Formerly known as SkyDrive, OneDrive tends to get undeservedly ignored because many people already use another cloud storage service, such as Google Drive or Mega. However, OneDrive deserves more attention than it gets. In terms of UI and other factors related to user functionality, it is very similar to Google Drive. Furthermore, they offer 5 GB of storage just for signing up, with the option of upgrading to 50 GB for just $2 per month.
This might not seem like much (because it isn’t), but by dropping 4 additional dollars per month, or simply paying $69,99 per year, you can get 1 TB of free space, as well as five free Microsoft licenses that can be used on 10 different devices. Considering that 70 dollars will get you 1 TB and several Microsoft licenses (which are far from cheap), you should give OneDrive a go.
Instead of recommending the usual Google Drive and iCloud, we decided to shed light on another cloud storage service that deserves more attention. While some people might think that the 5 GB free limit is not quite enough to cover day to day needs, you can easily increase it to 2 TB by paying $52 per year. Not only that but in case you risk losing all your precious data, you can access the company’s IDrive Express service. Upon doing this, they will ship a physical hard drive with all the data that you have stored on their servers. So, if you believe that their pricing is not good value, the IDrive Express service alone makes this platform worth using.
While 10 years ago, cloud storage was the stuff of science fiction movies, nowadays it has become the norm.
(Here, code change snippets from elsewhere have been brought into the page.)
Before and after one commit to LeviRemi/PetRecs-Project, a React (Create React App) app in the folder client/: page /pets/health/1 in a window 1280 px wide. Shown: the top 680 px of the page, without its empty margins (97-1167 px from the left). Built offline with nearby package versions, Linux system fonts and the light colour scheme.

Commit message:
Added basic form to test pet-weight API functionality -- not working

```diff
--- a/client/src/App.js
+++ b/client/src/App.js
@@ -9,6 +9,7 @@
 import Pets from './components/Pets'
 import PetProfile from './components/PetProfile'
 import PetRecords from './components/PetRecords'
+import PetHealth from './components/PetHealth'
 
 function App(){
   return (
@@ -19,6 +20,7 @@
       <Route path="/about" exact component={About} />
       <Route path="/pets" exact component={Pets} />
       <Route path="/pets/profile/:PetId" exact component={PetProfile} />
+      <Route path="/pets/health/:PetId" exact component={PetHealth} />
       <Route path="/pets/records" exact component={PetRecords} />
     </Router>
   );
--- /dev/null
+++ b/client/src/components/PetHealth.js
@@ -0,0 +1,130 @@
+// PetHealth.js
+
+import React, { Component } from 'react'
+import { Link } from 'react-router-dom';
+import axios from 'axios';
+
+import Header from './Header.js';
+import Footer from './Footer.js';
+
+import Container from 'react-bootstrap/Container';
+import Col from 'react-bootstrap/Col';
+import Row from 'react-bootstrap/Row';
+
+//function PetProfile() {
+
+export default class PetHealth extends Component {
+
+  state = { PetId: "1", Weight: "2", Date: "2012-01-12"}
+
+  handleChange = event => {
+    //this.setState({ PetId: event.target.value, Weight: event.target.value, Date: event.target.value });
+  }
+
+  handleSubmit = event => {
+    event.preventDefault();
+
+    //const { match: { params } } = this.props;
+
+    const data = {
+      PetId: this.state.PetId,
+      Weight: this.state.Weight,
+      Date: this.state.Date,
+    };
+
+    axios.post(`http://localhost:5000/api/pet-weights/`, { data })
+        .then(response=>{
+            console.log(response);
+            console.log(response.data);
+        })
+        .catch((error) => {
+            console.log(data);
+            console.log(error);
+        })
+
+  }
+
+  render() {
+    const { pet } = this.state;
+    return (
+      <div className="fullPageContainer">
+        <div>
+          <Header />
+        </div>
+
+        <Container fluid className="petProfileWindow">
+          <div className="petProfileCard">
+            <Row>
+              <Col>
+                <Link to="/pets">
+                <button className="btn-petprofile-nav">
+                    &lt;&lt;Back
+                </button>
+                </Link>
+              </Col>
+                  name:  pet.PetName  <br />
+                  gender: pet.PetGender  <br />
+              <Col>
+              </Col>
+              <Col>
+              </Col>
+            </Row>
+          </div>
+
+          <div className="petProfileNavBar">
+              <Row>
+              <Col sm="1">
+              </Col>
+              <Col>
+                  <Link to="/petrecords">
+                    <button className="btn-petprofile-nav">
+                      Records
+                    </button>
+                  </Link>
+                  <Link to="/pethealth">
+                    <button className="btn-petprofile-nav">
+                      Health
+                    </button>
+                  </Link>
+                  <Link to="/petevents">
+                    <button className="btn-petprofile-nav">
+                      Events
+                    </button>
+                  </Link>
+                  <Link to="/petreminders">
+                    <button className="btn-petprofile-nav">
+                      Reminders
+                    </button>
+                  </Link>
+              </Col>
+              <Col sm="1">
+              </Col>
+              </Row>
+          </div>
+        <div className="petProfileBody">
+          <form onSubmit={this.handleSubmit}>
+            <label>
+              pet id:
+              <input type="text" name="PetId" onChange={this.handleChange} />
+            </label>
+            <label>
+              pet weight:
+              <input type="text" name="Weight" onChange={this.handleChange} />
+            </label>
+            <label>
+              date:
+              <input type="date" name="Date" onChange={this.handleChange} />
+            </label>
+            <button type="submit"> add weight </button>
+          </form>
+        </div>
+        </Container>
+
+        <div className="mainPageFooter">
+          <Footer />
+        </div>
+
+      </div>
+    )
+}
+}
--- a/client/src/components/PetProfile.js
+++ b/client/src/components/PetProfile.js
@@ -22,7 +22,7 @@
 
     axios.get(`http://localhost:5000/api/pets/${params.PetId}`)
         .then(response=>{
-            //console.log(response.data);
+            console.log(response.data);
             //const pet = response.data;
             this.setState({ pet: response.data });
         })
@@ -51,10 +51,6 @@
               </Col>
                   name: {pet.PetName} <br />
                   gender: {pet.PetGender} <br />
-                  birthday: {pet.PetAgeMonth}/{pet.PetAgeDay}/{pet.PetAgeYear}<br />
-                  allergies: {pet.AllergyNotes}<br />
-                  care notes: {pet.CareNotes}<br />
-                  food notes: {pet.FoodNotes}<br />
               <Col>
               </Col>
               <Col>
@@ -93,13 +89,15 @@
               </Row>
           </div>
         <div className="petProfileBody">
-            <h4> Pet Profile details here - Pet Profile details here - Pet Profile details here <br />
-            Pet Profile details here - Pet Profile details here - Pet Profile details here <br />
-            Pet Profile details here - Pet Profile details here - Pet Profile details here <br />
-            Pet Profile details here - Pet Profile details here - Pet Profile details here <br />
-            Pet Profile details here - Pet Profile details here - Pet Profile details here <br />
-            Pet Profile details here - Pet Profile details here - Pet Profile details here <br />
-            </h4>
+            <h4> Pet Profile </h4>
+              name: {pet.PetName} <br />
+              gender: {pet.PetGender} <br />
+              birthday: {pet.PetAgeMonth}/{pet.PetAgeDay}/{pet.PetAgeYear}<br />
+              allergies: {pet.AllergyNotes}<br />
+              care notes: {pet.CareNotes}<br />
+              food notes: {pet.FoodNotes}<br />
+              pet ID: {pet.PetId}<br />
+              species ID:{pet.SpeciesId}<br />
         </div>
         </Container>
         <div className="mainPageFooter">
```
If you are curious how this technology works and want a few recommendations, make sure to read through or article, and you will get all the information that you need.